retailer
Bizclik Editor
2 min
Shoprite opens $20 million store in Nigeria's strife-torn Kano

Shoprite, the South African retail chain, has opened a new $20 million store in Nigeria, which is its first in the more volatile northern region of the country.

It brings the total number of stores in Nigeria to eight and despite concerns about security in the region is part of Shoprite’s aggressive expansion drive, which will see a further four stores opening in the country before the end of 2014.

It is situated in the brand new $110 million Ado Bayero Mall in the north’s largest city of Kano. Crowds of shoppers gathered outside the complex yesterday as Shoprite officially opened its door.

Store Manager, Adulhakeem Abdulganiyu, told various news gatherers: “We decided to expand our reach to Kano as part of our commitment to widen our presence in the Nigerian mega cities.

“Kano, as a commercial city with its huge population, provides ample business opportunities which we want to exploit.”

In the past two decades, Kano’s economy, which was famous for its textiles and tanneries, has seen many factories and businesses close as a result of violence witnessed in the region.

The National Bureau of Statistics shows that in 2011 almost two-thirds or 67 percent of the population were out of work.

Abdulganiyu said:“If we continue saying we will not come due to the prevailing security situation, we will not move forward. All we need to do is make adequate provisions to overcome such challenges.”

Kano is already home to several shopping malls owned by Nigerians and Lebanese as well as Indian nationals, but they are now dwarfed by the new 24,000 square metre (258,000 sq ft) centre.
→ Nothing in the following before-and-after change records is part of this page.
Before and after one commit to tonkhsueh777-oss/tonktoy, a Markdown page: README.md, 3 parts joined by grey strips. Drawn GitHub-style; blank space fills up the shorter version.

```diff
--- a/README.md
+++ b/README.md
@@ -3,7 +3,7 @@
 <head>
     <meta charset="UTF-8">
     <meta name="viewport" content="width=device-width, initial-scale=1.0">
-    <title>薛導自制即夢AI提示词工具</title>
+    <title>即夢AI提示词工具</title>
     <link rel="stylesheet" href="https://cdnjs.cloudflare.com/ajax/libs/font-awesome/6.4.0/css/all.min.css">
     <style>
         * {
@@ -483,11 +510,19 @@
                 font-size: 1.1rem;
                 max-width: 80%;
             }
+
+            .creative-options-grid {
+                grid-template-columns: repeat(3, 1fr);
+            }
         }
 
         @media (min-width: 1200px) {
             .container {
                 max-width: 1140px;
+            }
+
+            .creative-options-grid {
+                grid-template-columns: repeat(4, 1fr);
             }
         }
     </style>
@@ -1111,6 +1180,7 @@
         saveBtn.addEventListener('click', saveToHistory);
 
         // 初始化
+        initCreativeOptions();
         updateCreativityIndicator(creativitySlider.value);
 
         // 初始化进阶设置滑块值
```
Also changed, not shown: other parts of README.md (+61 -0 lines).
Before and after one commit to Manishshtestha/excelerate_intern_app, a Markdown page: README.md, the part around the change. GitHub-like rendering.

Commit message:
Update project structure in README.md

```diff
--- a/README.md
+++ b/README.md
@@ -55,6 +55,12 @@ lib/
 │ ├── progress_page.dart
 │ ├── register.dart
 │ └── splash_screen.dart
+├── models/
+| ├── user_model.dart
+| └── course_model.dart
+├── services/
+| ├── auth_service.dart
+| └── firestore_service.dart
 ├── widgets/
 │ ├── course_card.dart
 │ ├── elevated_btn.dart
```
Shoprite has 1,800 outlets worldwide and its expansion in Nigeria is a sign of growing foreign interest in Africa's second-biggest economy.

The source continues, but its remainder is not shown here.